"""

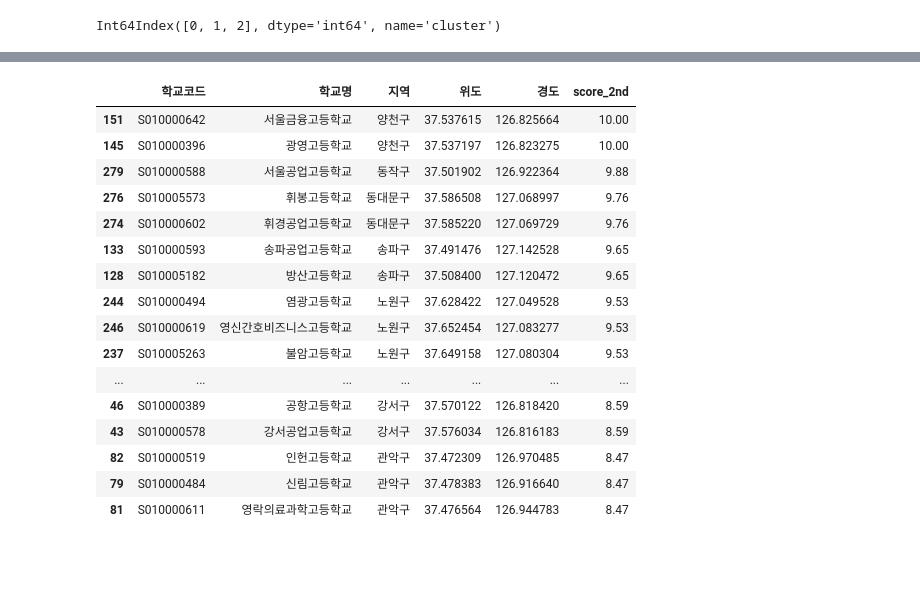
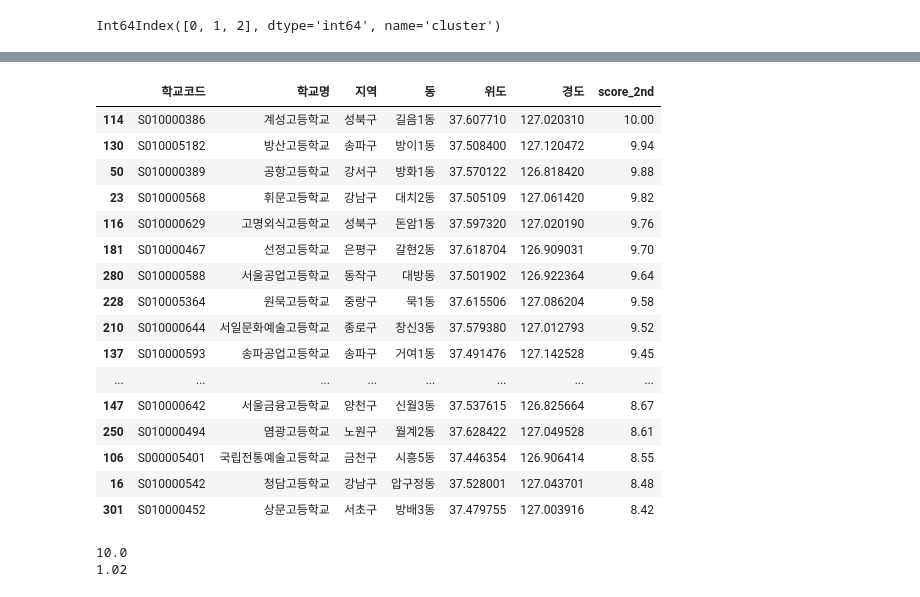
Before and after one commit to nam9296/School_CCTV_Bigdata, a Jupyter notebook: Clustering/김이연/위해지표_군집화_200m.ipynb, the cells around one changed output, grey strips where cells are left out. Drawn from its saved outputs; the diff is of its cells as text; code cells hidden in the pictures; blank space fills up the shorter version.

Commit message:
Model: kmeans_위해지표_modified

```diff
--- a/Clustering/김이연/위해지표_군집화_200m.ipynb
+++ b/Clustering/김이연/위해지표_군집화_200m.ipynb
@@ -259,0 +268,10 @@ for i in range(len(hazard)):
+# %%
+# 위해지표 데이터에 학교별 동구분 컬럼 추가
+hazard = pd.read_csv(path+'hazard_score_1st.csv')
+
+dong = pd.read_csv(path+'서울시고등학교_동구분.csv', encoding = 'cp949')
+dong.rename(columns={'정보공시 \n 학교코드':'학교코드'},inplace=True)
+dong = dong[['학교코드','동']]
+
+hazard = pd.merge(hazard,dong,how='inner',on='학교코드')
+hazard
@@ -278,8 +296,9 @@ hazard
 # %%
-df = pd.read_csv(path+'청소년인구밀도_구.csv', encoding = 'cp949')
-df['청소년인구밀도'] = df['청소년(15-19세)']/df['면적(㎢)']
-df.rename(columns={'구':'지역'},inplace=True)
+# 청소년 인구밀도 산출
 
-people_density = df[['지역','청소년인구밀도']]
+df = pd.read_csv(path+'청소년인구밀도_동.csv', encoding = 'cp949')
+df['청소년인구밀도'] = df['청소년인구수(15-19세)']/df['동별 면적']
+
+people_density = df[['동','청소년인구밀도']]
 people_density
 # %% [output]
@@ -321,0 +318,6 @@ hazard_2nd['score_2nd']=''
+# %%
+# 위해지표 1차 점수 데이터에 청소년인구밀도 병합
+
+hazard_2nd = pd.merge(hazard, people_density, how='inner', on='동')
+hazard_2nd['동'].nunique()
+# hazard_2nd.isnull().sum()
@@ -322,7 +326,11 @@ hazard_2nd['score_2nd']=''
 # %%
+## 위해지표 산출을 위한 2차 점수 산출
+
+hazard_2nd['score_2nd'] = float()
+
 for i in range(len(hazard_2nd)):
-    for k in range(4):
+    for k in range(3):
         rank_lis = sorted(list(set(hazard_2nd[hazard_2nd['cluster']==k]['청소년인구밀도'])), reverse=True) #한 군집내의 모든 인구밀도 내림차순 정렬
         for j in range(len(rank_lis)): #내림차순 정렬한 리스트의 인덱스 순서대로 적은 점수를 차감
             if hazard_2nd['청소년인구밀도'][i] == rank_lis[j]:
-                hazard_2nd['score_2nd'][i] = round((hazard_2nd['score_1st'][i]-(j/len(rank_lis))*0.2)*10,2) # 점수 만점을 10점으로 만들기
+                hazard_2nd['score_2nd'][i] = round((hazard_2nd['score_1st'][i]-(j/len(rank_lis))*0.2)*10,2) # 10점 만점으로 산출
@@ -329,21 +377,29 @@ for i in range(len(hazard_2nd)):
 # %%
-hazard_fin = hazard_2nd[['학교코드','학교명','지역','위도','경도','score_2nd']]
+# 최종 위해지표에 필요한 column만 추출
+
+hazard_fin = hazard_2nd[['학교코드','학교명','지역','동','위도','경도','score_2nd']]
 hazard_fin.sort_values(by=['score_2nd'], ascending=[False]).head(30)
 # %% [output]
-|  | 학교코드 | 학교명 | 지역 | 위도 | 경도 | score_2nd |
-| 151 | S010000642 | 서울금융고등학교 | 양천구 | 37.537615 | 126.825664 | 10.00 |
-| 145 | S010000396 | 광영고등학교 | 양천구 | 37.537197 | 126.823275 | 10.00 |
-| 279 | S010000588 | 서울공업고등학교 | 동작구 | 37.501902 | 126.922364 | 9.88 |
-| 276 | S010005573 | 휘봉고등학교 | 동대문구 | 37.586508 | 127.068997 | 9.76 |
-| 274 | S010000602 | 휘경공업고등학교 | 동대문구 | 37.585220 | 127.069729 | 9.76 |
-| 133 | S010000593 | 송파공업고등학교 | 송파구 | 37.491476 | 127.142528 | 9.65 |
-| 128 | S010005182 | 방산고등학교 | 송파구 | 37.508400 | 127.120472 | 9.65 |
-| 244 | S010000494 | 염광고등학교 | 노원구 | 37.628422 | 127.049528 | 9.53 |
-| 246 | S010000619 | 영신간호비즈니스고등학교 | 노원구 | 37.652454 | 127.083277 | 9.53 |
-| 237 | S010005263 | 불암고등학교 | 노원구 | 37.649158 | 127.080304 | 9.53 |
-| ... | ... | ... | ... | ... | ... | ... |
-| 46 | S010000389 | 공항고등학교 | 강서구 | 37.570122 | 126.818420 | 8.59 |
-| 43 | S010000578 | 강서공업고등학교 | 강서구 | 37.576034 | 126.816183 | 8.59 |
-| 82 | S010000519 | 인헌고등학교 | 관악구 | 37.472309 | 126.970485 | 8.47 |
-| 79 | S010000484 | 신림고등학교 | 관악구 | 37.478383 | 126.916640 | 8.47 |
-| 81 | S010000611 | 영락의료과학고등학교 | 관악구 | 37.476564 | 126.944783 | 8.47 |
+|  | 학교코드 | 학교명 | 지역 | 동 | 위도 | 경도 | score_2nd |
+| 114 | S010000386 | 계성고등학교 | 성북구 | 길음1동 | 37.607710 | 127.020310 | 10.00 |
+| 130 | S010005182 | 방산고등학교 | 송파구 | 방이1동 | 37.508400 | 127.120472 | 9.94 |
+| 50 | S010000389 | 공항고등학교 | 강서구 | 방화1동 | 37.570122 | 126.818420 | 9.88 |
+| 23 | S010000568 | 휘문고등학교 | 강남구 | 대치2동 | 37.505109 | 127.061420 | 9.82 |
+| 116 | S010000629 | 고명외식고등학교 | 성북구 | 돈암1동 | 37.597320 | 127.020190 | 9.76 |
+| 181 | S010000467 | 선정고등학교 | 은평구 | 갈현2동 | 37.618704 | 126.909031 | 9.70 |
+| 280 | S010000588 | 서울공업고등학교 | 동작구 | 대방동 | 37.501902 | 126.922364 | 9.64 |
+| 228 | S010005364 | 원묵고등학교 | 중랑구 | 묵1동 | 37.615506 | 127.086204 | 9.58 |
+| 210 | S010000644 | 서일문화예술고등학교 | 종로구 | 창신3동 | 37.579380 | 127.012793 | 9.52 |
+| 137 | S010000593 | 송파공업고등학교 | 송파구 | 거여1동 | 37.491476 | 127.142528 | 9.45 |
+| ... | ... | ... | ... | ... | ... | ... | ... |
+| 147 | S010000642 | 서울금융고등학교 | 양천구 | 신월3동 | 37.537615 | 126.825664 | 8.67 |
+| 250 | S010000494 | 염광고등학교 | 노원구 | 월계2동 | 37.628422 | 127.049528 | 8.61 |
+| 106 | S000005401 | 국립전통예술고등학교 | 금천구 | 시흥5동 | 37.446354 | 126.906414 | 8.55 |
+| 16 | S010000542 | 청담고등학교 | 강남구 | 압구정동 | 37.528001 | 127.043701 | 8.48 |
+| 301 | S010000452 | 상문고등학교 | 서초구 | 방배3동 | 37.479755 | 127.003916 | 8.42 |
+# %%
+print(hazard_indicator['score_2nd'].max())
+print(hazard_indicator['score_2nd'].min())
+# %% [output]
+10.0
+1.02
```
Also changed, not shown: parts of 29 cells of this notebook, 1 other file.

"""
"""

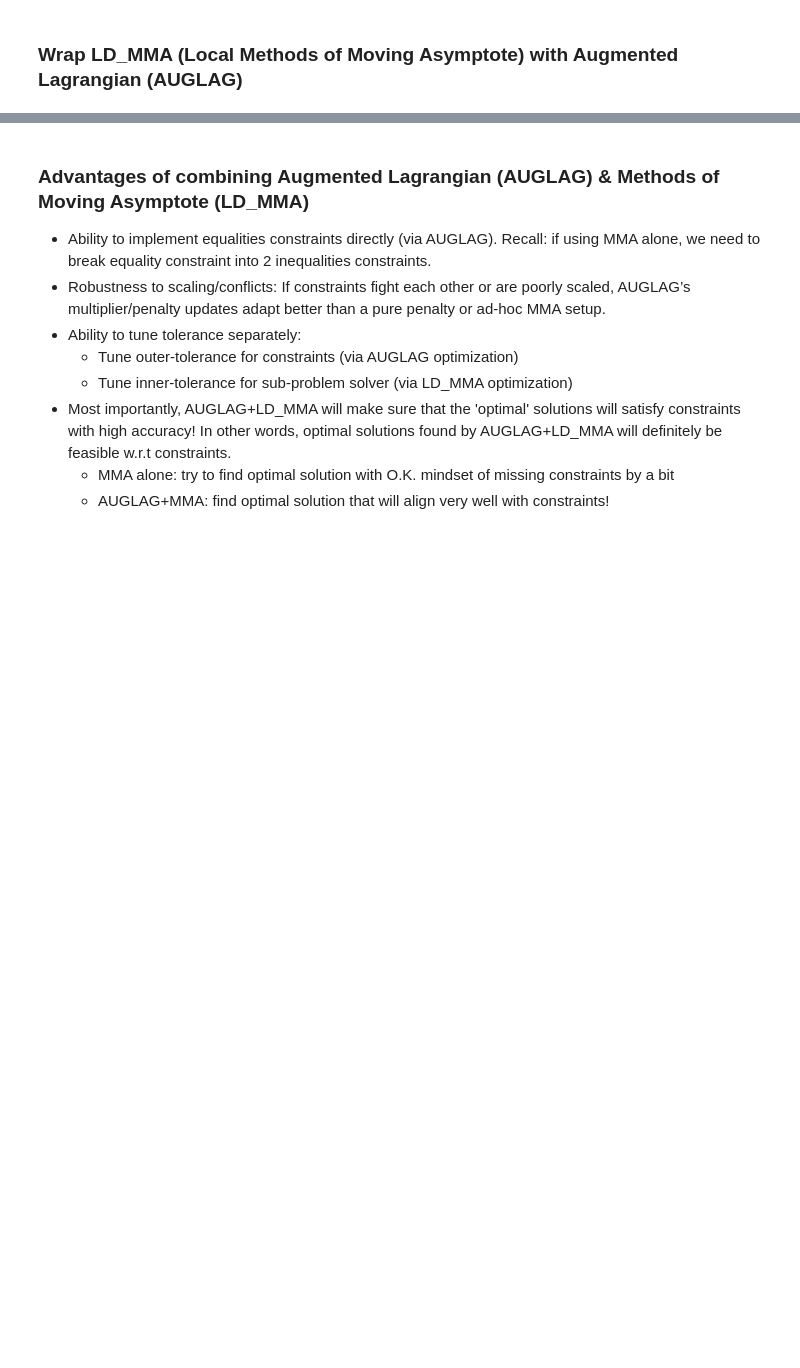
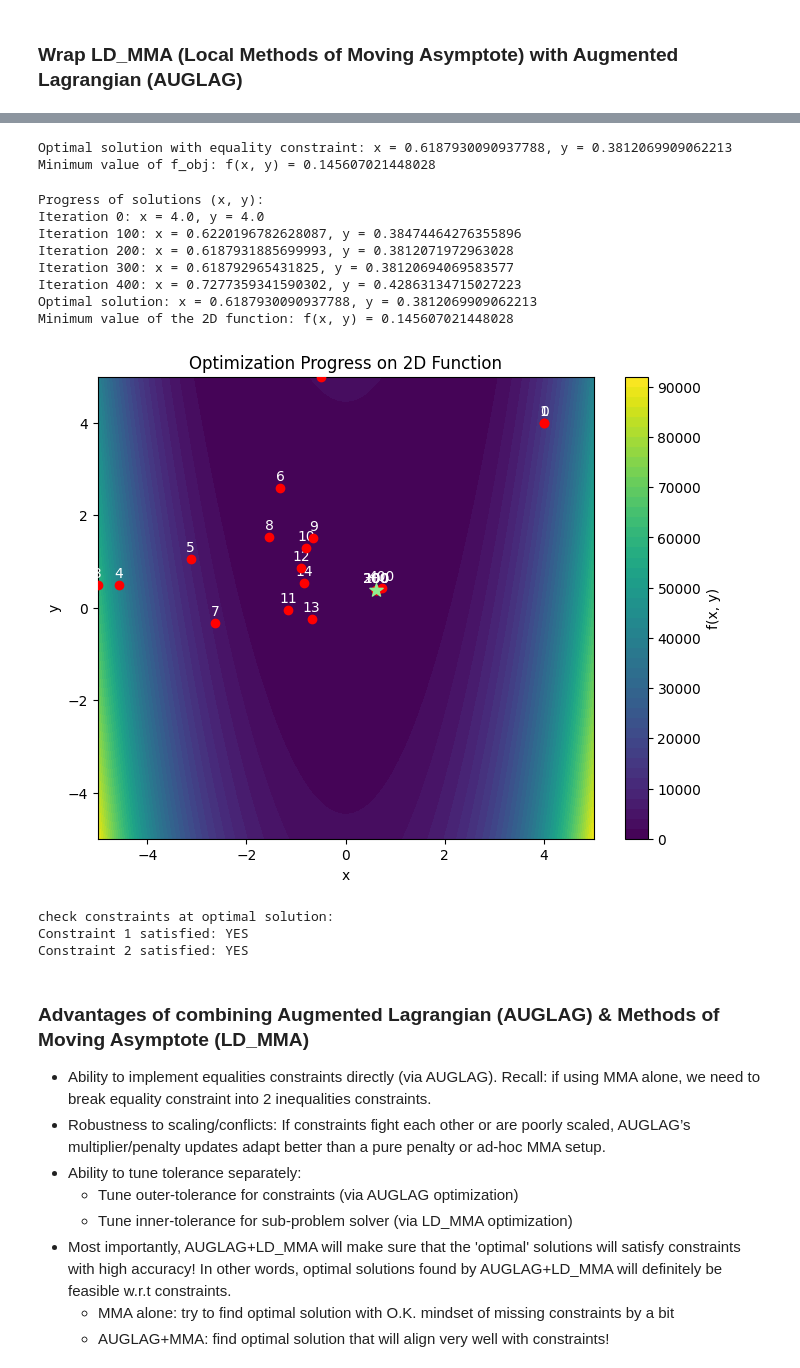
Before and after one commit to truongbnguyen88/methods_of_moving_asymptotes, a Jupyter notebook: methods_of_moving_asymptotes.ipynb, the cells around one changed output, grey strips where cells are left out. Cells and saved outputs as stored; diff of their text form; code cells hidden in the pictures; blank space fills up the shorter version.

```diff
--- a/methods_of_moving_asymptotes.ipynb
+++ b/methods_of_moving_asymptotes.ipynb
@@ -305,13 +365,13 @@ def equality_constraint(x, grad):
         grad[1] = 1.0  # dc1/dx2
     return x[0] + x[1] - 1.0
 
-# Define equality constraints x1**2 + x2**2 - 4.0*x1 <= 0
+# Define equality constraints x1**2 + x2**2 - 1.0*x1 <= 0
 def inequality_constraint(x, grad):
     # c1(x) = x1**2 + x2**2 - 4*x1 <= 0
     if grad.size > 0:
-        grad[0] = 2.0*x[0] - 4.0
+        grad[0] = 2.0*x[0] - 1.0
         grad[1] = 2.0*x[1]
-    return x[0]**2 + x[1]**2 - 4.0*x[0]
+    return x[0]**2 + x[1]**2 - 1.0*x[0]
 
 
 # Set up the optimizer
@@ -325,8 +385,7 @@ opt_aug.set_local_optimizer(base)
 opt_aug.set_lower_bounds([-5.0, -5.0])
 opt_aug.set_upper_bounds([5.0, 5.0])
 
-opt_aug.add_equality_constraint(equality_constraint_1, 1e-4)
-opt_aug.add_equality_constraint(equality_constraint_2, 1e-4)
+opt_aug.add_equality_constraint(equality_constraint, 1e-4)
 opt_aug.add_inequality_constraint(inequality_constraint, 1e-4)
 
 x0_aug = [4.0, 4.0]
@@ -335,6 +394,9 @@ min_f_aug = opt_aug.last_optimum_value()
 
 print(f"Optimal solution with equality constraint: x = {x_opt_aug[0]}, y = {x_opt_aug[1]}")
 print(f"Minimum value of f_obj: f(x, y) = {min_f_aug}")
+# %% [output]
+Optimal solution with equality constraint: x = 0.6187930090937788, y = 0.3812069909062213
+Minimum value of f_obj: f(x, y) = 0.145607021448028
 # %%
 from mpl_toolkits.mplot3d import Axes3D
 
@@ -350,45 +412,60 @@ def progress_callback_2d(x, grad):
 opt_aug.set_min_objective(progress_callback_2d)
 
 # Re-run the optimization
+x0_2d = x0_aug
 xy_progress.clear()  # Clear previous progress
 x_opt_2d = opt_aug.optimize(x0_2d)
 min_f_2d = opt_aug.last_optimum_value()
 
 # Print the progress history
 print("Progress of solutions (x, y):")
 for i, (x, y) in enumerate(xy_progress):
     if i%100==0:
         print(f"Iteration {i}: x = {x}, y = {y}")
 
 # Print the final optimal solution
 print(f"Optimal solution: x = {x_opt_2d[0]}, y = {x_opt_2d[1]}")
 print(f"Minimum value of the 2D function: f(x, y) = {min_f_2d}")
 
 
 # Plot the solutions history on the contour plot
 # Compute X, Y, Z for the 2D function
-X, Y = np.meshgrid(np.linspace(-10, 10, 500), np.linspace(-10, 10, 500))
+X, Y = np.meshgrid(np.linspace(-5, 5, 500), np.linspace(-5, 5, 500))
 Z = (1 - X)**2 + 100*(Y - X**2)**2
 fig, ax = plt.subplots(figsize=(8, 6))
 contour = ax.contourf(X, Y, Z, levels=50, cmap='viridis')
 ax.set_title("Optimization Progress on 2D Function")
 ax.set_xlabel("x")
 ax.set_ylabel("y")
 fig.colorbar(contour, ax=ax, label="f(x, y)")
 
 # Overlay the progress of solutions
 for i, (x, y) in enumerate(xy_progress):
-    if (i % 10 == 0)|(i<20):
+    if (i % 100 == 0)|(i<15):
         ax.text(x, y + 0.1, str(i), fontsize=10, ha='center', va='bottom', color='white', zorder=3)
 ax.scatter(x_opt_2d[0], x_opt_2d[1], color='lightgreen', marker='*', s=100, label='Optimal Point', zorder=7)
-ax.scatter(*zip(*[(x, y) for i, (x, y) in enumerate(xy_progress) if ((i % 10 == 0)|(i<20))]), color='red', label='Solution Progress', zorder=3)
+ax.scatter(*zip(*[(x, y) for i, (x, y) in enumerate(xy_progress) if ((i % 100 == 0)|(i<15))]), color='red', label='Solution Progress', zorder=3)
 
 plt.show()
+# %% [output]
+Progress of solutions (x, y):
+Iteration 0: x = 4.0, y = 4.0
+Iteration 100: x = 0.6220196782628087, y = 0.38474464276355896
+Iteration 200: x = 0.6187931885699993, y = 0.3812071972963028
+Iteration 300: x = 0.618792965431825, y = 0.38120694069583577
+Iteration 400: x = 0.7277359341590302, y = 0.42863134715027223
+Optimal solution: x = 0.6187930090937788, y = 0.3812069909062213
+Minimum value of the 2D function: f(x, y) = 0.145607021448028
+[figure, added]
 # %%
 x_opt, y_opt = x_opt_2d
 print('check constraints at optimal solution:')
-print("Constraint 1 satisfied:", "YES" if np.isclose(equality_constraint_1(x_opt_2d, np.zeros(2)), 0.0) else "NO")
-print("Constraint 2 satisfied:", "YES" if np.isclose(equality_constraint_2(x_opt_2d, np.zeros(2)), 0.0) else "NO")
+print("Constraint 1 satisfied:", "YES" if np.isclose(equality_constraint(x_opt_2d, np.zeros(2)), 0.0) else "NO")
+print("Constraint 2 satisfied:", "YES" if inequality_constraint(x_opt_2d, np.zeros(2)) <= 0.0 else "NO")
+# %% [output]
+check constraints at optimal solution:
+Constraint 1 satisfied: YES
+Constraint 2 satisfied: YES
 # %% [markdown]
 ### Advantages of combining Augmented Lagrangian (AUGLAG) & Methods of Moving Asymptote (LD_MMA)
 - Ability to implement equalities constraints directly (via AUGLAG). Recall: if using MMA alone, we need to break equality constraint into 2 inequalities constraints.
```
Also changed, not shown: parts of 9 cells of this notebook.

"""

Instructions to follow:
Track down every line of the material containing the string "True", and copy it.

Output:
+dong.rename(columns={'정보공시 \n 학교코드':'학교코드'},inplace=True)
-df.rename(columns={'구':'지역'},inplace=True)
         rank_lis = sorted(list(set(hazard_2nd[hazard_2nd['cluster']==k]['청소년인구밀도'])), reverse=True) #한 군집내의 모든 인구밀도 내림차순 정렬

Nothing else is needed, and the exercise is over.